# Provided data
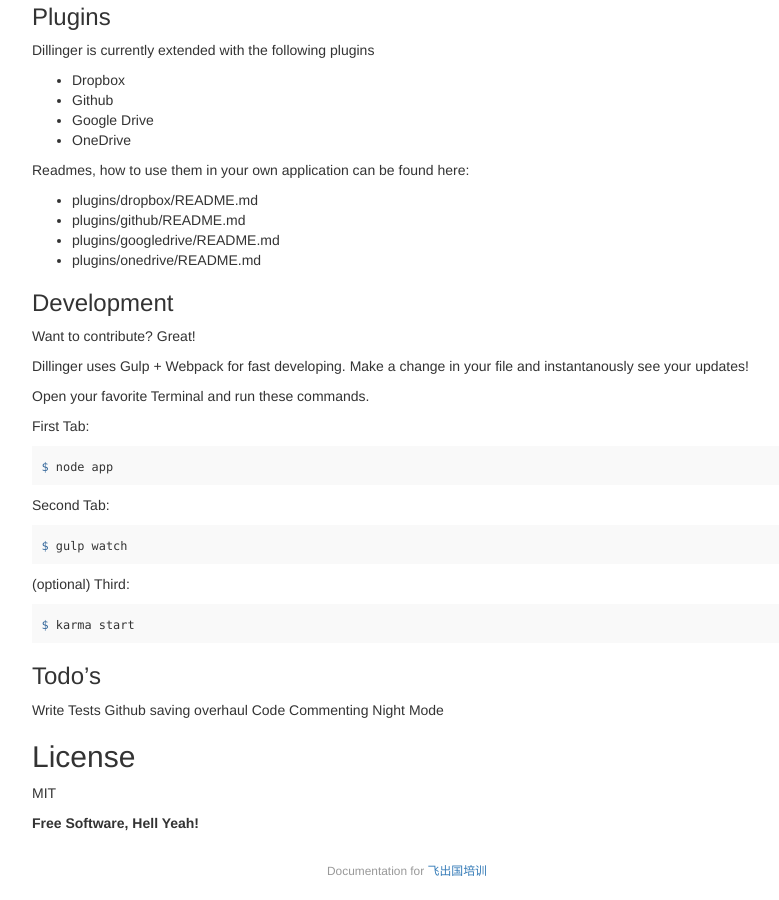
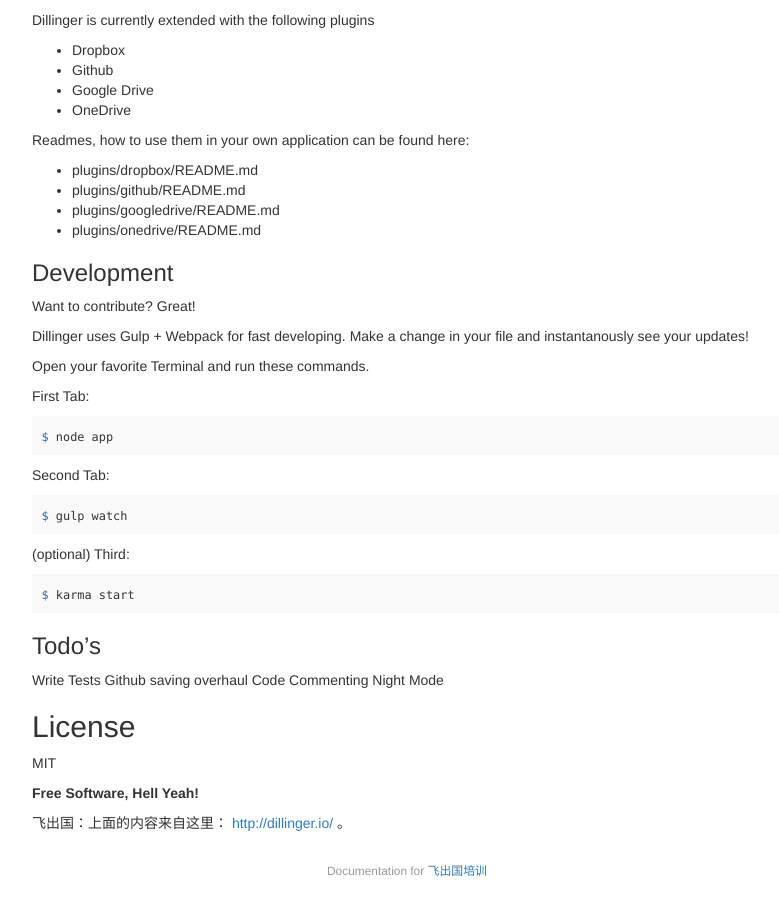
Before and after one commit to flyabroadio/px, a Jekyll site: the page built from _posts/2016-08-26-markdown.md, in a window 1280 px wide and 900 px high, scrolled down 4266 px. Shown: the whole window, without its empty margins (233-1012 px from the left). Built offline with Jekyll 4.4.1, drawn with Linux system fonts in a browser that asks for light colours.

Commit message:
markdown

```diff
--- a/_posts/2016-08-26-markdown.md
+++ b/_posts/2016-08-26-markdown.md
@@ -31,9 +31,7 @@
 - [https://zh.wikipedia.org/wiki/Markdown](https://zh.wikipedia.org/wiki/Markdown)
 - [http://markdown.tw/](http://markdown.tw/)
 
-这里还有一个在线的指导性的教程：
-
-[http://www.markdowntutorial.com/](http://www.markdowntutorial.com/)。
+这里还有一个在线的指导性的教程： [http://www.markdowntutorial.com/](http://www.markdowntutorial.com/)。
 
 下面是一个 markdown 文章的源文件格式：
 
@@ -274,3 +272,5 @@
 [express]:http://expressjs.com
 [AngularJS]:http://angularjs.org
 [Gulp]:http://gulpjs.com
+
+飞出国：上面的内容来自这里： [http://dillinger.io/](http://dillinger.io/) 。
```
Also changed, not shown: index.md (+1 -0 lines).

# Task to carry out
Wherever the word "这里还有一个在线的指导性的教程" appears in the data, return the whole line.

# Output
-这里还有一个在线的指导性的教程：
+这里还有一个在线的指导性的教程： [http://www.markdowntutorial.com/](http://www.markdowntutorial.com/)。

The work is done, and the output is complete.